Traditionally, we Americans take to the highways when vacationing in our own country — and with good reason: In such a large landmass, we find scenic beauty, historic sites and cultural diversity. But you also can count on high gas prices, traffic jams and the hassle of moving from one hotel to another each day.
Plus, budgeting for the do-it-yourself vacation is always a challenge, because the cost of meals is a big unknown. Increasingly, however, cruise lines seem to be adapting a phrase coined by the bus industry in the 1970s, “Leave The Driving To Us.”
Over the past decade, homeland cruising has sky rocked in popularity as cruise lines offer enticing itineraries that allow us to visit America’s tourist areas affordably — and comfortably. Board a ship and unpack once to enjoy an unhurried week with pampering cabin service, an endless array of food and evening entertainment. Each day your floating hotel arrives in a port with sightseeing options either within walking distance or on a shore excursion.
Following are my four favorite American itineraries.
- Hawaii. There are few places on earth as beautiful as Hawaii — with lush tropical vegetation, high craggy peaks, volcanoes and sweeping Pacific beaches. Cruise for a week, and you’ll arrive each day in a tropical paradise that you will have a chance to experience on shore excursions that include nature walks, helicopter flight-seeing, tropical forest tours and snorkeling.Combine a Hawaii cruise with a Pacific crossing from Vancouver, Canada or Ensenada, Mexico, aboard the dozen or so ships sailing on this route. Your itinerary will include stops in Hilo and Kona on the Big Isle plus Kahului on Maui and Nawilliwilli, Kauai.
On the Big Island, be sure to get to the top of Mona Kea, the earth’s largest volcano, where observatories dot the rim. On Maui beaches you’ll find surfers riding enormous waves. Try your luck at deep sea fishing, or sit back and relax on a catamaran cruise. Explore the sights beneath the sea snorkeling. Golfers visiting Hawaii have eight of the country’s 25 top resorts courses to choose from.
- New England. Each fall, half-dozen cruise lines sail between New York and Montreal — with stops in Boston, Newport and/or Bar Harbor, Maine. A one-week cruise combines historic attractions of Colonial America with visits to grand estates of the wealthy perched on craggy ocean cliffs and the rugged scenery of the Northeast Coast.In Boston, be sure to stop for a lobster salad sandwich and bowl of clam chowder, true New England delicacies. And don’t miss a visit to the Breakers in Newport, where the Vanderbilt family built their 70-room summer “cottage” at the end of the 19th century.
Skip the port town of Bar Harbor only if you must, but don’t miss the view from Cadillac Mountain and the beauty of Arcadia National Park with its rugged coastal beauty. Golfers can tee off at Kebo Valley Golf Club, the country’s eighth oldest golf course, which wraps itself between the mountains and the sea.

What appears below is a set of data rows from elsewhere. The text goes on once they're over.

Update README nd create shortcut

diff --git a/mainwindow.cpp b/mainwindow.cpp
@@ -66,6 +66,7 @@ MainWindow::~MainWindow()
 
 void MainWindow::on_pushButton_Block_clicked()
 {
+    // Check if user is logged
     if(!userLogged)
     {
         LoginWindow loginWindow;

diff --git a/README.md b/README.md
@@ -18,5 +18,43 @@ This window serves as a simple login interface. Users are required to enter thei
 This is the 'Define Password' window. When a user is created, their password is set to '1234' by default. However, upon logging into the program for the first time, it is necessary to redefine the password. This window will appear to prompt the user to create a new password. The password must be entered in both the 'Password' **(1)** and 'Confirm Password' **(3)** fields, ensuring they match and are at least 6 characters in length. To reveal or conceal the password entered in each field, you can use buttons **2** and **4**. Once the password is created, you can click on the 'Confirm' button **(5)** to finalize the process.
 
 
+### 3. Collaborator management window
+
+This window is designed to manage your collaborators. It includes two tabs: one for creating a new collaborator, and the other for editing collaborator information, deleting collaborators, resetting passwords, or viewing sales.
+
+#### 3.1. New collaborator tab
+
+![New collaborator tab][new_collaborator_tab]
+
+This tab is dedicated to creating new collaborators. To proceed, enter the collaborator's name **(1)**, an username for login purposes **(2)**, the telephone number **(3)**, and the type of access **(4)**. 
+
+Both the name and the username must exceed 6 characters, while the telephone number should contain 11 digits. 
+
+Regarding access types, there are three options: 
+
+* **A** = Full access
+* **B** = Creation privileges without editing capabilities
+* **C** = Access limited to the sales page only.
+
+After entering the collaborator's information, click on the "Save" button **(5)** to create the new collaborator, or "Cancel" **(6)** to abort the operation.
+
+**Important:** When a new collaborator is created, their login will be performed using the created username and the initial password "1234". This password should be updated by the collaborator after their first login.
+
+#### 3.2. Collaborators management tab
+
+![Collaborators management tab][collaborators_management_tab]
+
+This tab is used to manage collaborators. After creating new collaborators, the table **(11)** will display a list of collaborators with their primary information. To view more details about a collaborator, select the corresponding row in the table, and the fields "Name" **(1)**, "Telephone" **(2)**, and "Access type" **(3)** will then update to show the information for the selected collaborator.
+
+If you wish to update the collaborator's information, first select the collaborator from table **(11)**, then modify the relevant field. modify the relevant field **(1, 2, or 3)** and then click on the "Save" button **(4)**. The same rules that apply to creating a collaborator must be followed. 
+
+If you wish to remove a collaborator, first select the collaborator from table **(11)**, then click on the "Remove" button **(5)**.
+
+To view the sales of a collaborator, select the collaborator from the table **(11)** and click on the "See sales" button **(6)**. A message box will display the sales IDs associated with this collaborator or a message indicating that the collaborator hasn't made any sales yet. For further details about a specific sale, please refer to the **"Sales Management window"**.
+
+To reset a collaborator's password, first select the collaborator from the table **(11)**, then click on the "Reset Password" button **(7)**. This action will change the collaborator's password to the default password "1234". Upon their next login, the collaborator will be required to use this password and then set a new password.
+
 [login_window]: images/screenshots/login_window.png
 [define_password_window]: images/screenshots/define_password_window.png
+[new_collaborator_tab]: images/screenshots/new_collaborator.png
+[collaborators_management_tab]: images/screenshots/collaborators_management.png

- Alaska. Second in popularity only to the Caribbean, Alaska is a region of stark beauty, diverse animals, marine life and the frontier spirit. Whales and dolphins accompany ships sailing from Seattle or Vancouver, a mix of large vessels and small ships carrying eco-tourists and naturalists.In port, sightseeing options include salmon fishing, touring by helicopter or small plane, salmon bakes, walking on glaciers, panning for gold and scenic rail excursions. Key ports include Ketchikan, Skagway and Juneau.Ships stopping in Glacier Bay and Hubbard Glacier bring some of nature’s most awesome beauty up close, as passengers experience the thundering echo of a glacier calving a short distance from the ship.
Those who opt for a up-close encounter with nature will love the small ships of Cruise West, Lindblad Expeditions and Clipper Cruise Line, which cruise right up to sea lion colonies and Cliffside bird rookeries and whales up close.
Extend your cruise with an Alaska ground tour that includes a visit to Denali by domed train, stays in cozy mountain resorts and wildlife tours. Princess Cruises and Holland America Line boast the largest selection.
- West Coast. Each fall and spring cruise lines reposition ships between winter and summer cruising areas. It’s a time when dozens of vessels move between the Caribbean or Mexico and Alaska, offering wonderful opportunities for voyages that stop in rarely visited West Coast ports in California, Oregon and Washington.
There are many cruises, ranging from three to seven days. Also, Majestic America Line operates two new sternwheelers, with cruises on the Columbia River each spring and fall that include stops in Astoria (the company also cruises Alaska using its new sternwheelers).